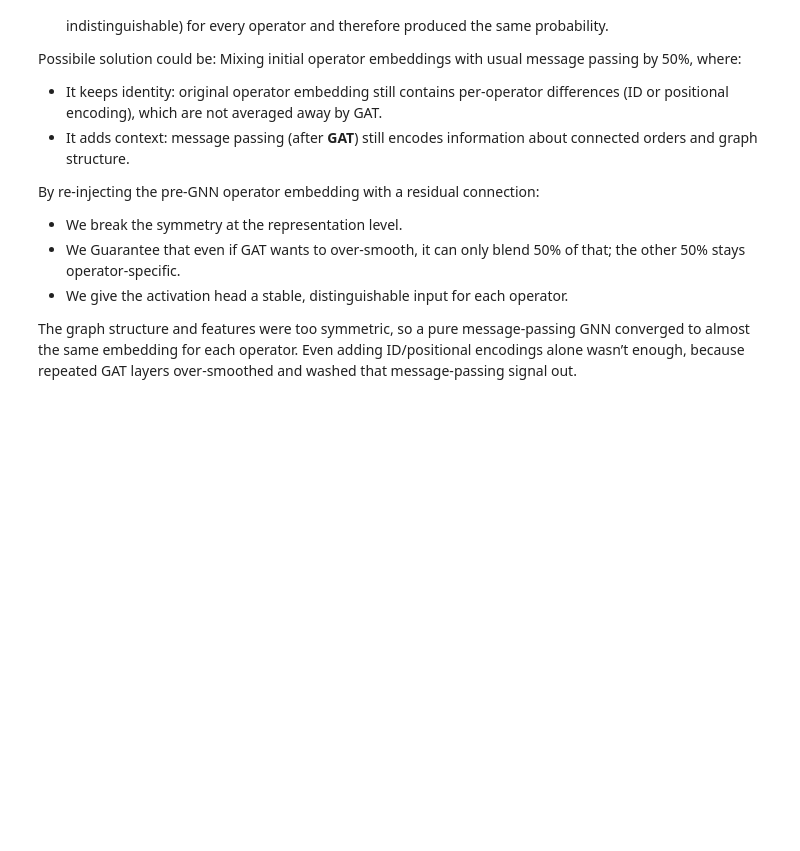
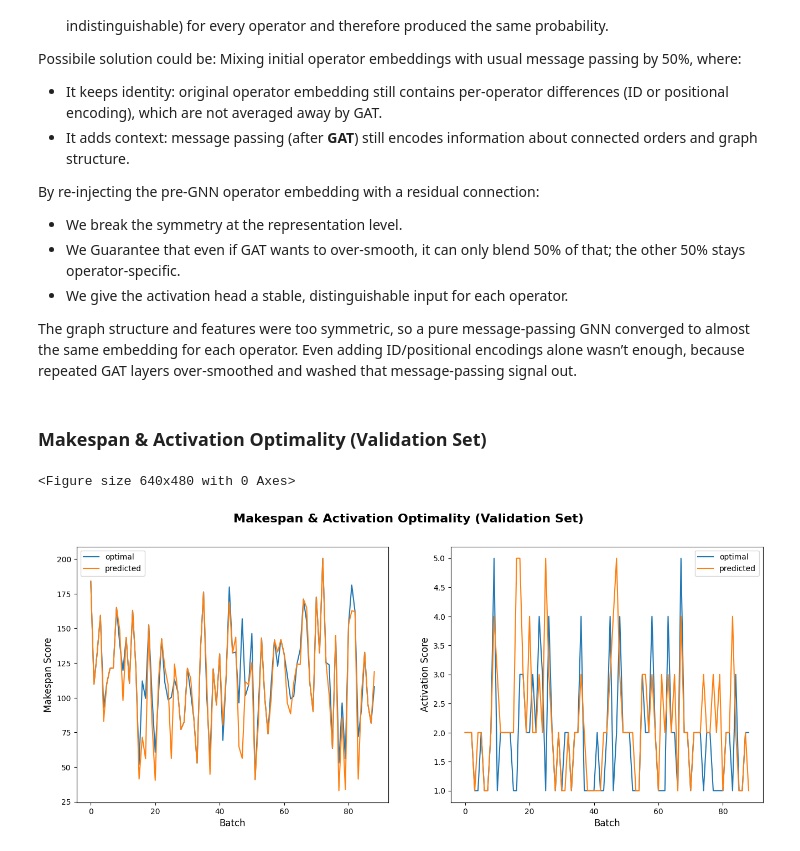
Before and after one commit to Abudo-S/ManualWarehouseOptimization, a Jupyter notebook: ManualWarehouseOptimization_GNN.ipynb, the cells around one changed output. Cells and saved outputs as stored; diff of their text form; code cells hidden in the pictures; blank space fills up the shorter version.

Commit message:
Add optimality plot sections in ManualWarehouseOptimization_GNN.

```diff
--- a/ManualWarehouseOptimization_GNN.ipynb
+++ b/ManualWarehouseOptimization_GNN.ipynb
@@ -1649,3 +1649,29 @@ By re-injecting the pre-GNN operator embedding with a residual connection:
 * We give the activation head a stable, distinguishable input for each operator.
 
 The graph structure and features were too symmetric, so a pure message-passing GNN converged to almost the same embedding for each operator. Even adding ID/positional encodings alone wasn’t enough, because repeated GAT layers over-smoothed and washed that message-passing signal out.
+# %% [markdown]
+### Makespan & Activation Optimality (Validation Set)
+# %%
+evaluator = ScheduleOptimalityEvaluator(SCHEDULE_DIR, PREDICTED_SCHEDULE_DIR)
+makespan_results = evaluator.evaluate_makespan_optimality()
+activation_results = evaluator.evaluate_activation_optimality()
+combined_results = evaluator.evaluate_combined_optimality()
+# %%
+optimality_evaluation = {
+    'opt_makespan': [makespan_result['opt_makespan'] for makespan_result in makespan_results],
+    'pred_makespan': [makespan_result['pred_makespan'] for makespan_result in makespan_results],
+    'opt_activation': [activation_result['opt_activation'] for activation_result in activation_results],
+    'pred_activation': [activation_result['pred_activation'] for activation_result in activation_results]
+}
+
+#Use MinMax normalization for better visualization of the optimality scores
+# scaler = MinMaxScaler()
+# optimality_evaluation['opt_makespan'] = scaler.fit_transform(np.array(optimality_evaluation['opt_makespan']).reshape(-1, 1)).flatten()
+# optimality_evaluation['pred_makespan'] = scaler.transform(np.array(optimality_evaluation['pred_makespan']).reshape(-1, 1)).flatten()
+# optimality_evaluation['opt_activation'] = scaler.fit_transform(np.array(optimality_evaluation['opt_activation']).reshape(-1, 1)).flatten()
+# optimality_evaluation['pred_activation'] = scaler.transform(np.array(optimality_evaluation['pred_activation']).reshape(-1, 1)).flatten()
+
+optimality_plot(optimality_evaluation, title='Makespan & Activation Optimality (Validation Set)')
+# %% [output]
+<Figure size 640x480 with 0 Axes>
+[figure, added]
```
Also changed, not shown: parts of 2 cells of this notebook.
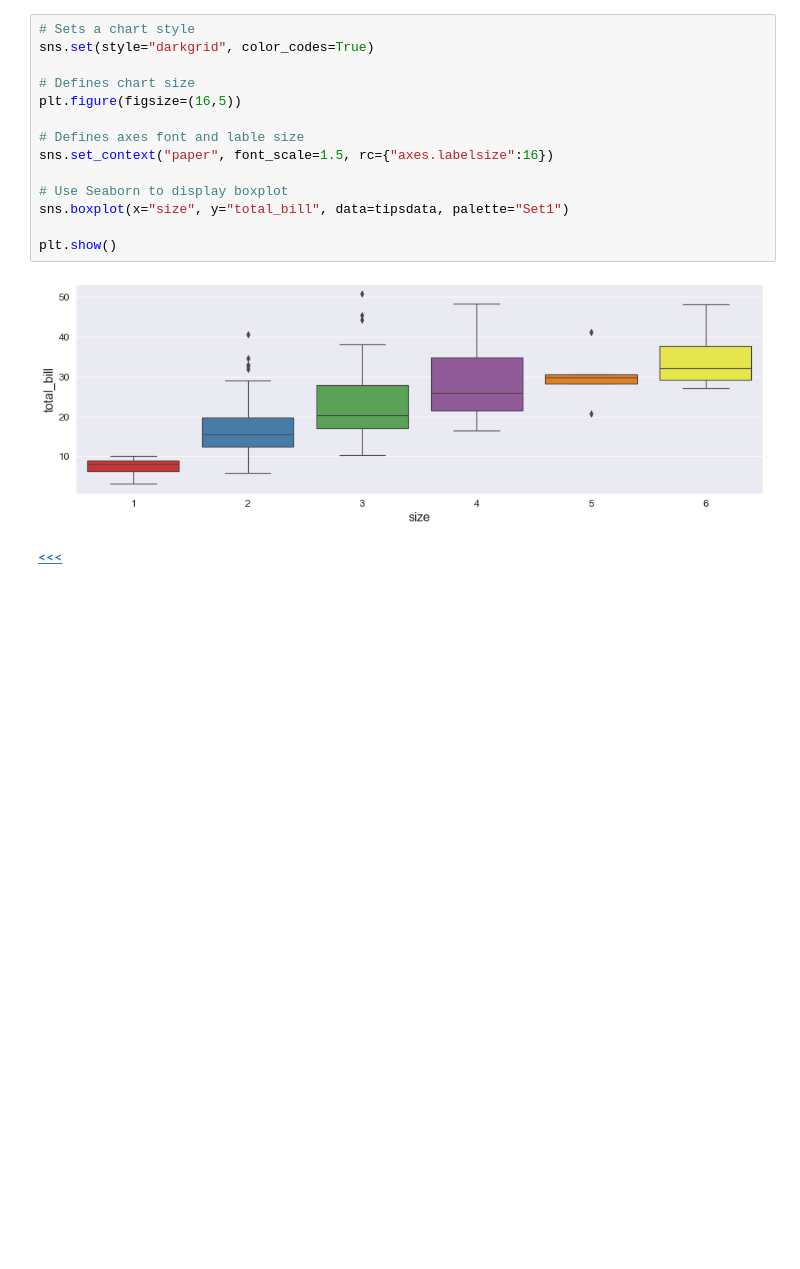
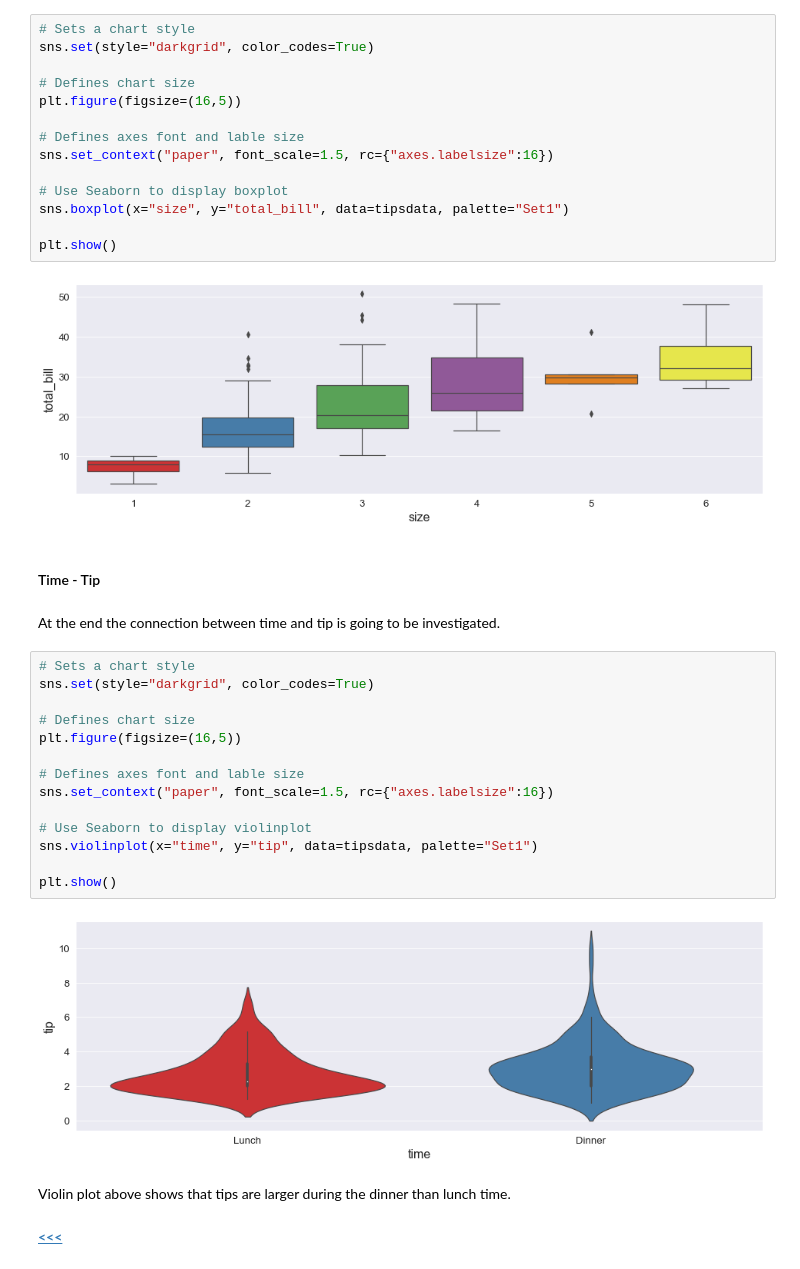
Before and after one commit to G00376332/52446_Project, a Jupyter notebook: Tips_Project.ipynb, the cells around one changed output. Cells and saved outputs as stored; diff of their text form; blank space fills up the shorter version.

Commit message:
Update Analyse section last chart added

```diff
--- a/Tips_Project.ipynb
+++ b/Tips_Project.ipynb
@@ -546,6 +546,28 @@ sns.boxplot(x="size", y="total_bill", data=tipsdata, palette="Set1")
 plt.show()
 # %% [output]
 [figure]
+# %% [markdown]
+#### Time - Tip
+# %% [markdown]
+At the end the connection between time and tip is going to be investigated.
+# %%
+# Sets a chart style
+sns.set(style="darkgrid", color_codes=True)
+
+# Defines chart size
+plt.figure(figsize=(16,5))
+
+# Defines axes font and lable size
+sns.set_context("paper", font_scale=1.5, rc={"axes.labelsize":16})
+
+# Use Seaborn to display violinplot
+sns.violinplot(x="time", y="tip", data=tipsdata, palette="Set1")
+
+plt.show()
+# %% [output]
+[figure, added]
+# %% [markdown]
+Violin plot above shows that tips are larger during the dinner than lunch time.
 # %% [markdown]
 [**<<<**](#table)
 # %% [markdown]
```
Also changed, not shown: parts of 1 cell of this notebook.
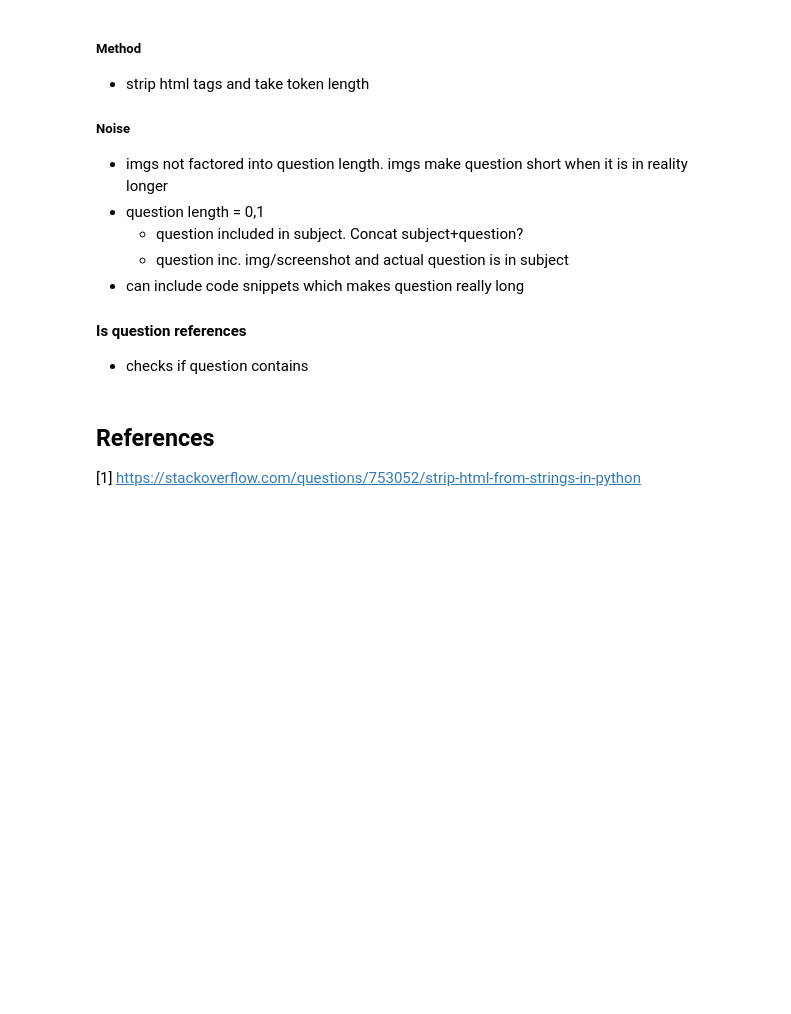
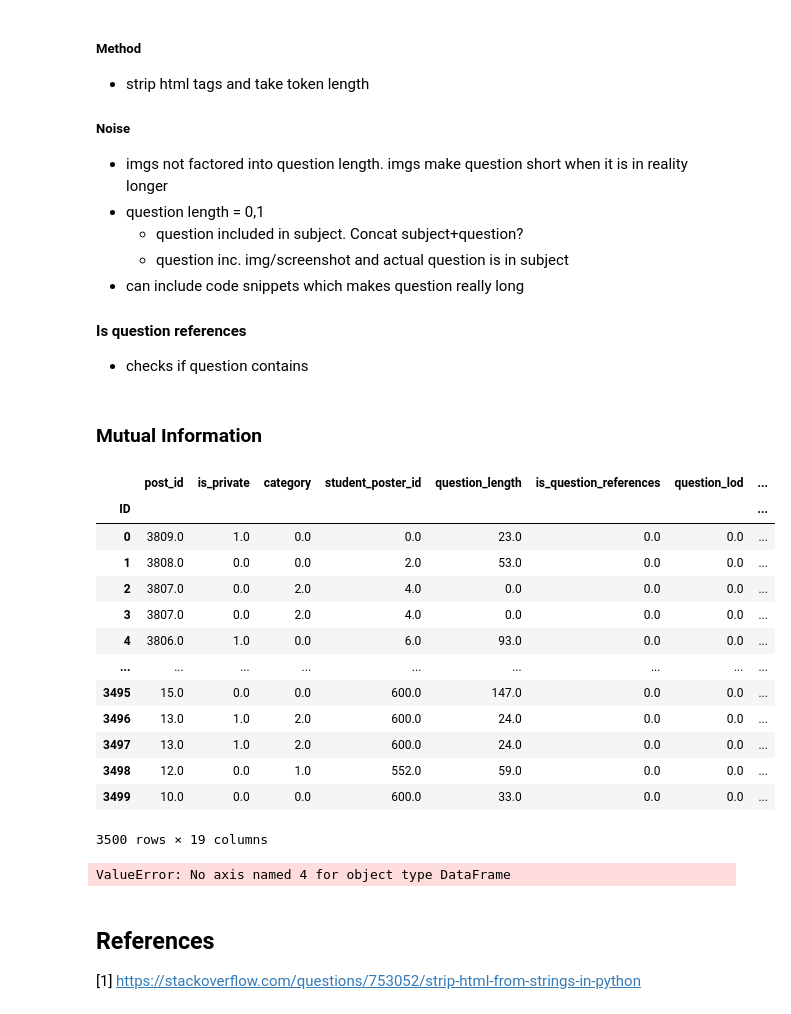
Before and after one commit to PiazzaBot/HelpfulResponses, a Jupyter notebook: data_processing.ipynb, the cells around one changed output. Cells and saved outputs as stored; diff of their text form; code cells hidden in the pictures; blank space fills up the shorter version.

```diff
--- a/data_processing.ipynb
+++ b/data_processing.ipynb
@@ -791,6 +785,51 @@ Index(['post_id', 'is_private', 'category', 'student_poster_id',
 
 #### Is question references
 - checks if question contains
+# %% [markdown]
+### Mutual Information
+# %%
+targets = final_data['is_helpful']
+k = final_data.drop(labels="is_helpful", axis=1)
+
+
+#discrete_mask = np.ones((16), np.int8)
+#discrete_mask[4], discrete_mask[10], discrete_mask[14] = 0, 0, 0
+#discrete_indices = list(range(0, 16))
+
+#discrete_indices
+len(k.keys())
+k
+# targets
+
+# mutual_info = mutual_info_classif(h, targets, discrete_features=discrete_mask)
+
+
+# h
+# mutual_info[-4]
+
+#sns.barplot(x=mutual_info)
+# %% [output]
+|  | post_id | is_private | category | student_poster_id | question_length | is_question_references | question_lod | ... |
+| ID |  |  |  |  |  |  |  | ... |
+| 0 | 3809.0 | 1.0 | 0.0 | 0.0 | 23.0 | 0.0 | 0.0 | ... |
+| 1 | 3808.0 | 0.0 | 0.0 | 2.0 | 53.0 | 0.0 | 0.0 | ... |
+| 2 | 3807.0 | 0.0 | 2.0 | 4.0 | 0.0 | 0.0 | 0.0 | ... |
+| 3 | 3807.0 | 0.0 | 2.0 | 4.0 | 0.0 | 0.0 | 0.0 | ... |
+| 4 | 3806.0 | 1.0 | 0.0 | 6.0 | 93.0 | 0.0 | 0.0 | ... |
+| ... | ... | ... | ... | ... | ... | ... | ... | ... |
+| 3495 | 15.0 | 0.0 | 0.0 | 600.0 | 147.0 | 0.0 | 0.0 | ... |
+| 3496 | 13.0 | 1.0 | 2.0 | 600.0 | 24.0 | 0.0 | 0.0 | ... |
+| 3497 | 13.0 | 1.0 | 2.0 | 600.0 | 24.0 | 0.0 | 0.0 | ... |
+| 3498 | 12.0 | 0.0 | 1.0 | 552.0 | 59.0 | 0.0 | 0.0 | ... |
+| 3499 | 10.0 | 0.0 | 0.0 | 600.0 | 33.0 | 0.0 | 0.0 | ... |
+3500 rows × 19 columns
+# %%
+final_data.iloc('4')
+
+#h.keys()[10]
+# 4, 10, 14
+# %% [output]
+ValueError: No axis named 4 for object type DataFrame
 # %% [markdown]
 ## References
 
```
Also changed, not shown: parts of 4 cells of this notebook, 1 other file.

=-=-=-=-=

EXERCISE OBJECTIVE
Which lines of the data include "tipsdata"? Copy each of them.

WRITTEN SOLUTION
@@ -546,6 +546,28 @@ sns.boxplot(x="size", y="total_bill", data=tipsdata, palette="Set1")
+sns.violinplot(x="time", y="tip", data=tipsdata, palette="Set1")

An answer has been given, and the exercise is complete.